== Segment start ==

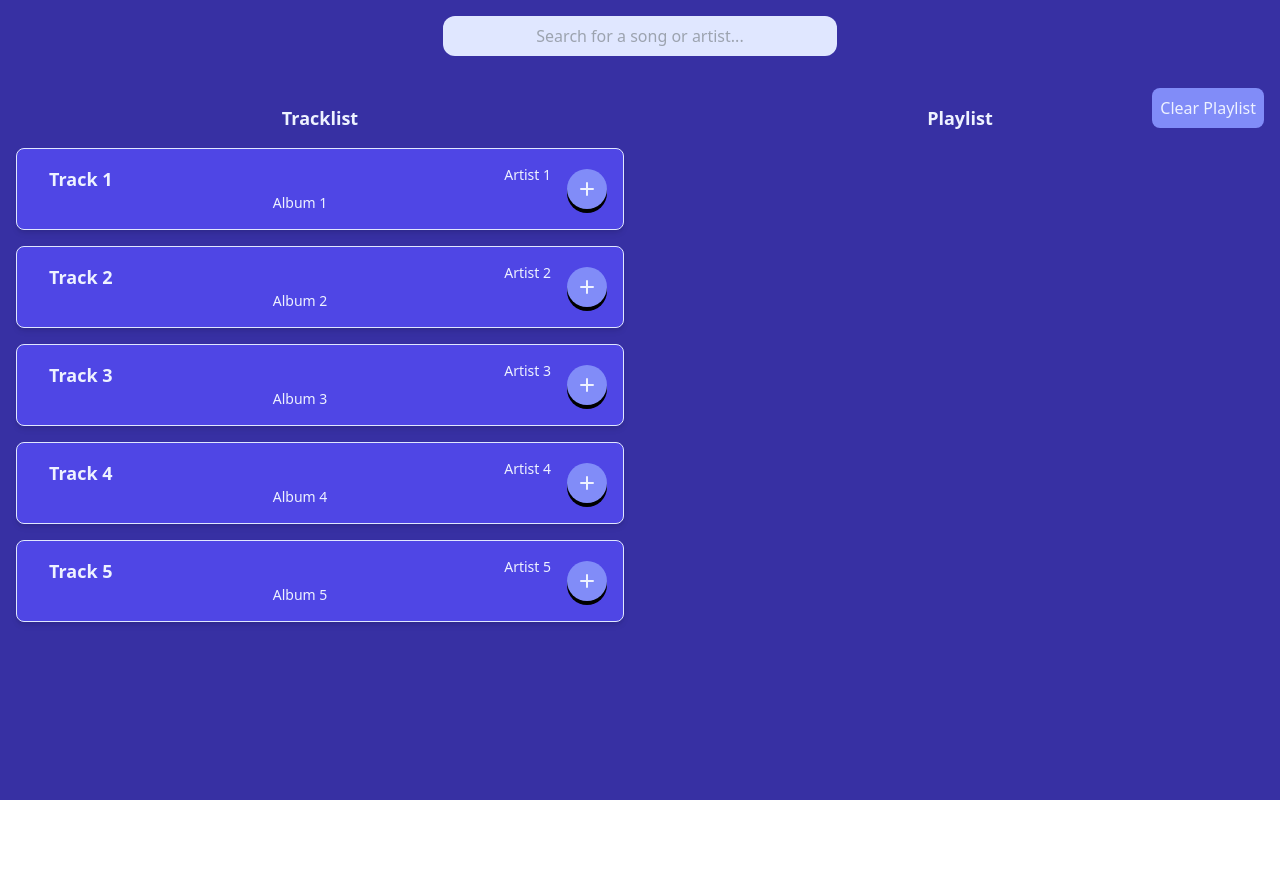
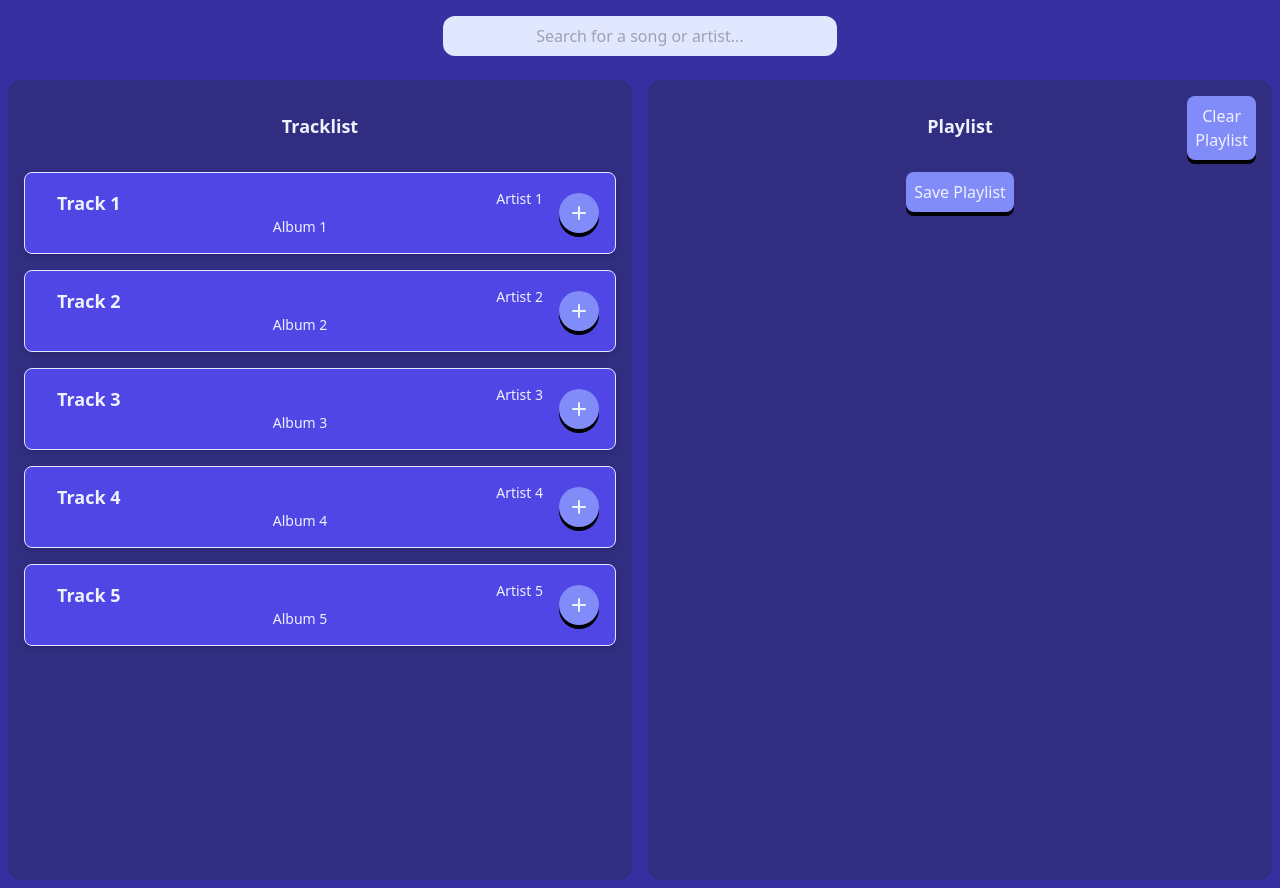
Before and after one commit to tairasu/jammming, a React (Create React App) app: page / in a window 1280 px wide. Before the commit the page ends 800 px from the top, so only its background shows below. Built offline with nearby package versions, Linux system fonts and the light colour scheme.

Commit message:
added save playlist overlay

```diff
--- a/src/App.js
+++ b/src/App.js
@@ -4,6 +4,7 @@ import SearchBar from './components/SearchBar';
 import Tracklist from './components/Tracklist';
 import Playlist from './components/Playlist';
 import { useState } from 'react';
+import SavePlaylist from './components/SavePlaylist';
 
 //fake data with name, artist, album, and an id
 const tracks = [
@@ -41,6 +42,7 @@ const tracks = [
 
 function App() {
   const [playlist, setPlaylist] = useState([]);
+  const [overlay, setOverlay] = useState(false);
 
   const addTrackToPlaylist = (track_id) => {
     const track = tracks.find(t => t.id === track_id);
@@ -54,13 +56,23 @@ function App() {
     setPlaylist(updatedPlaylist);
   };
 
+  const clearPlaylist = () => {
+    setPlaylist([]);
+  }
+
+  const savePlaylist = () => {
+    setOverlay(true);
+    console.log(overlay);
+  }
+
   return (
-    <div className="App bg-indigo-800 h-screen">
+    <div className="App bg-indigo-800 h-max">
       <div className="flex-col">
         <SearchBar />
         <div className="grid grid-cols-12">
           <Tracklist tracks={tracks} onAdd={addTrackToPlaylist} />
-          <Playlist tracks={playlist} onRemove={removeTrackFromPlaylist} />
+          <Playlist tracks={playlist} onRemove={removeTrackFromPlaylist} onClear={clearPlaylist} onSave={savePlaylist} />
+          <SavePlaylist visible={overlay} />
         </div>
       </div>
     </div>
--- a/src/components/Button.js
+++ b/src/components/Button.js
@@ -6,7 +6,6 @@ function Button(props) {
     const handleMouseDown = (e) => {
         //add translate-y-1 to the button
         e.currentTarget.classList.add('translate-y-1');
-        console.log(props)
     };
 
     const handleMouseUp = (e) => {
--- a/src/components/Playlist.js
+++ b/src/components/Playlist.js
@@ -2,16 +2,33 @@ import React from 'react';
 import PlaylistItem from './PlaylistItem';
 
 function Playlist(props) {
+
+    const handleMouseDown = (e) => {
+        //add translate-y-1 to the button
+        e.currentTarget.classList.add('translate-y-1');
+    }
+
+    const handleMouseUp = (e) => {
+        //remove translate-y-1 from the button
+        e.currentTarget.classList.remove('translate-y-1');
+    }
+
     return (
-        <div className="playlist p-4 col-span-6">
-            <div className="flex">
+        <div className="playlist p-4 col-span-6 bg-indigo-900 rounded-xl shadow-inner-xl m-2">
+            <div className="flex mb-4">
                 <h2 className="mx-auto text-lg font-bold text-indigo-50 p-4">Playlist</h2>
-                <button
-                    onClick={props.onClear}
-                    className="bg-indigo-400 justify-end absolute right-4 text-indigo-50 p-2 rounded-lg"
-                >
-                    Clear Playlist
-                </button>
+                <div className="absolute right-2">
+                    <button
+                        onClick={props.onClear}
+                        onMouseDown={handleMouseDown}
+                        onMouseUp={handleMouseUp}
+                        className="bg-indigo-400 duration-75 absolute right-4 z-20 justify-end text-indigo-50 p-2 rounded-lg"
+                    >
+                        Clear Playlist
+                    </button>
+                    <div className="bg-black z-10 absolute right-4 translate-y-1 p-2 rounded-lg">Clear Playlist</div>
+                </div>
+
             </div>
 
             <div className="flex-col">
@@ -23,6 +40,19 @@ function Playlist(props) {
                     />
                 ))}
             </div>
+
+            <div className="flex justify-center">
+                <button
+                    onClick={props.onSave}
+                    onMouseDown={handleMouseDown}
+                    onMouseUp={handleMouseUp}
+                    className="bg-indigo-400 w-fit absolute duration-75 z-20 justify-end text-indigo-50 p-2 rounded-lg"
+                >
+                    Save Playlist
+                </button>
+                <div className="bg-black z-10 w-fit  translate-y-1 p-2 rounded-lg">Save Playlist</div>
+            </div>
+
         </div>
     );
 }
--- a/src/components/PlaylistItem.js
+++ b/src/components/PlaylistItem.js
@@ -12,6 +12,7 @@ const handleMouseUp = (e) => {
 };
 
 function PlaylistItem(props) {
+
     return (
         <div className="track w-full bg-indigo-600 shadow-md p-4 border border-indigo-100 rounded-lg flex justify-between items-center mb-4">
             <div className="w-full mx-4">
--- /dev/null
+++ b/src/components/SavePlaylist.js
@@ -0,0 +1,34 @@
+import React from 'react';
+
+function SavePlaylist(props) {
+    return (
+        <div className={`save-playlist fixed inset-0 bg-indigo-800 bg-opacity-90 z-30 flex justify-center items-center ${props.visible ? '' : "hidden"}`}>
+            <div className="bg-indigo-900 p-4 rounded-xl shadow-xl">
+                <h2 className="text-lg text-indigo-50 font-bold mb-4">Save Playlist</h2>
+                <input
+                    type="text"
+                    placeholder="Enter playlist name..."
+                    value={props.playlistName}
+                    onChange={props.handlePlaylistNameChange}
+                    className="w-full p-2 bg-indigo-100 mb-4 rounded-xl focus:outline-none focus:ring-4 duration-200 focus:bg-white focus:ring-indigo-300 text-center"
+                />
+                <div className="flex justify-between">
+                    <button
+                        onClick={props.onSave}
+                        className="bg-indigo-400 text-indigo-50 p-2 rounded-lg"
+                    >
+                        Save
+                    </button>
+                    <button
+                        onClick={props.onCancel}
+                        className="bg-indigo-400 text-indigo-50 p-2 rounded-lg"
+                    >
+                        Cancel
+                    </button>
+                </div>
+            </div>
+        </div>
+    );
+}
+
+export default SavePlaylist;
--- a/src/components/Tracklist.js
+++ b/src/components/Tracklist.js
@@ -3,8 +3,8 @@ import Track from './Track';
 
 function Tracklist(props) {
     return (
-        <div className="tracklist p-4 col-span-6">
-            <h2 className="text-lg text-indigo-50 p-4 font-bold">Tracklist</h2>
+        <div className="tracklist p-4 col-span-6 bg-indigo-900 h-screen rounded-xl shadow-inner-xl m-2">
+            <h2 className="text-lg text-indigo-50 p-4 font-bold mb-4">Tracklist</h2>
             <div className="flex-col">
                 {props.tracks.map((track) => (
                     <Track
```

== Segment end ==

EXERCISE OBJECTIVE:
Print each entry above verbatim, pictures left out.

OUTPUT OF THE EXERCISE:
Before and after one commit to tairasu/jammming, a React (Create React App) app: page / in a window 1280 px wide. Before the commit the page ends 800 px from the top, so only its background shows below. Built offline with nearby package versions, Linux system fonts and the light colour scheme.

Commit message:
added save playlist overlay

```diff
--- a/src/App.js
+++ b/src/App.js
@@ -4,6 +4,7 @@ import SearchBar from './components/SearchBar';
 import Tracklist from './components/Tracklist';
 import Playlist from './components/Playlist';
 import { useState } from 'react';
+import SavePlaylist from './components/SavePlaylist';
 
 //fake data with name, artist, album, and an id
 const tracks = [
@@ -41,6 +42,7 @@ const tracks = [
 
 function App() {
   const [playlist, setPlaylist] = useState([]);
+  const [overlay, setOverlay] = useState(false);
 
   const addTrackToPlaylist = (track_id) => {
     const track = tracks.find(t => t.id === track_id);
@@ -54,13 +56,23 @@ function App() {
     setPlaylist(updatedPlaylist);
   };
 
+  const clearPlaylist = () => {
+    setPlaylist([]);
+  }
+
+  const savePlaylist = () => {
+    setOverlay(true);
+    console.log(overlay);
+  }
+
   return (
-    <div className="App bg-indigo-800 h-screen">
+    <div className="App bg-indigo-800 h-max">
       <div className="flex-col">
         <SearchBar />
         <div className="grid grid-cols-12">
           <Tracklist tracks={tracks} onAdd={addTrackToPlaylist} />
-          <Playlist tracks={playlist} onRemove={removeTrackFromPlaylist} />
+          <Playlist tracks={playlist} onRemove={removeTrackFromPlaylist} onClear={clearPlaylist} onSave={savePlaylist} />
+          <SavePlaylist visible={overlay} />
         </div>
       </div>
     </div>
--- a/src/components/Button.js
+++ b/src/components/Button.js
@@ -6,7 +6,6 @@ function Button(props) {
     const handleMouseDown = (e) => {
         //add translate-y-1 to the button
         e.currentTarget.classList.add('translate-y-1');
-        console.log(props)
     };
 
     const handleMouseUp = (e) => {
--- a/src/components/Playlist.js
+++ b/src/components/Playlist.js
@@ -2,16 +2,33 @@ import React from 'react';
 import PlaylistItem from './PlaylistItem';
 
 function Playlist(props) {
+
+    const handleMouseDown = (e) => {
+        //add translate-y-1 to the button
+        e.currentTarget.classList.add('translate-y-1');
+    }
+
+    const handleMouseUp = (e) => {
+        //remove translate-y-1 from the button
+        e.currentTarget.classList.remove('translate-y-1');
+    }
+
     return (
-        <div className="playlist p-4 col-span-6">
-            <div className="flex">
+        <div className="playlist p-4 col-span-6 bg-indigo-900 rounded-xl shadow-inner-xl m-2">
+            <div className="flex mb-4">
                 <h2 className="mx-auto text-lg font-bold text-indigo-50 p-4">Playlist</h2>
-                <button
-                    onClick={props.onClear}
-                    className="bg-indigo-400 justify-end absolute right-4 text-indigo-50 p-2 rounded-lg"
-                >
-                    Clear Playlist
-                </button>
+                <div className="absolute right-2">
+                    <button
+                        onClick={props.onClear}
+                        onMouseDown={handleMouseDown}
+                        onMouseUp={handleMouseUp}
+                        className="bg-indigo-400 duration-75 absolute right-4 z-20 justify-end text-indigo-50 p-2 rounded-lg"
+                    >
+                        Clear Playlist
+                    </button>
+                    <div className="bg-black z-10 absolute right-4 translate-y-1 p-2 rounded-lg">Clear Playlist</div>
+                </div>
+
             </div>
 
             <div className="flex-col">
@@ -23,6 +40,19 @@ function Playlist(props) {
                     />
                 ))}
             </div>
+
+            <div className="flex justify-center">
+                <button
+                    onClick={props.onSave}
+                    onMouseDown={handleMouseDown}
+                    onMouseUp={handleMouseUp}
+                    className="bg-indigo-400 w-fit absolute duration-75 z-20 justify-end text-indigo-50 p-2 rounded-lg"
+                >
+                    Save Playlist
+                </button>
+                <div className="bg-black z-10 w-fit  translate-y-1 p-2 rounded-lg">Save Playlist</div>
+            </div>
+
         </div>
     );
 }
--- a/src/components/PlaylistItem.js
+++ b/src/components/PlaylistItem.js
@@ -12,6 +12,7 @@ const handleMouseUp = (e) => {
 };
 
 function PlaylistItem(props) {
+
     return (
         <div className="track w-full bg-indigo-600 shadow-md p-4 border border-indigo-100 rounded-lg flex justify-between items-center mb-4">
             <div className="w-full mx-4">
--- /dev/null
+++ b/src/components/SavePlaylist.js
@@ -0,0 +1,34 @@
+import React from 'react';
+
+function SavePlaylist(props) {
+    return (
+        <div className={`save-playlist fixed inset-0 bg-indigo-800 bg-opacity-90 z-30 flex justify-center items-center ${props.visible ? '' : "hidden"}`}>
+            <div className="bg-indigo-900 p-4 rounded-xl shadow-xl">
+                <h2 className="text-lg text-indigo-50 font-bold mb-4">Save Playlist</h2>
+                <input
+                    type="text"
+                    placeholder="Enter playlist name..."
+                    value={props.playlistName}
+                    onChange={props.handlePlaylistNameChange}
+                    className="w-full p-2 bg-indigo-100 mb-4 rounded-xl focus:outline-none focus:ring-4 duration-200 focus:bg-white focus:ring-indigo-300 text-center"
+                />
+                <div className="flex justify-between">
+                    <button
+                        onClick={props.onSave}
+                        className="bg-indigo-400 text-indigo-50 p-2 rounded-lg"
+                    >
+                        Save
+                    </button>
+                    <button
+                        onClick={props.onCancel}
+                        className="bg-indigo-400 text-indigo-50 p-2 rounded-lg"
+                    >
+                        Cancel
+                    </button>
+                </div>
+            </div>
+        </div>
+    );
+}
+
+export default SavePlaylist;
--- a/src/components/Tracklist.js
+++ b/src/components/Tracklist.js
@@ -3,8 +3,8 @@ import Track from './Track';
 
 function Tracklist(props) {
     return (
-        <div className="tracklist p-4 col-span-6">
-            <h2 className="text-lg text-indigo-50 p-4 font-bold">Tracklist</h2>
+        <div className="tracklist p-4 col-span-6 bg-indigo-900 h-screen rounded-xl shadow-inner-xl m-2">
+            <h2 className="text-lg text-indigo-50 p-4 font-bold mb-4">Tracklist</h2>
             <div className="flex-col">
                 {props.tracks.map((track) => (
                     <Track
```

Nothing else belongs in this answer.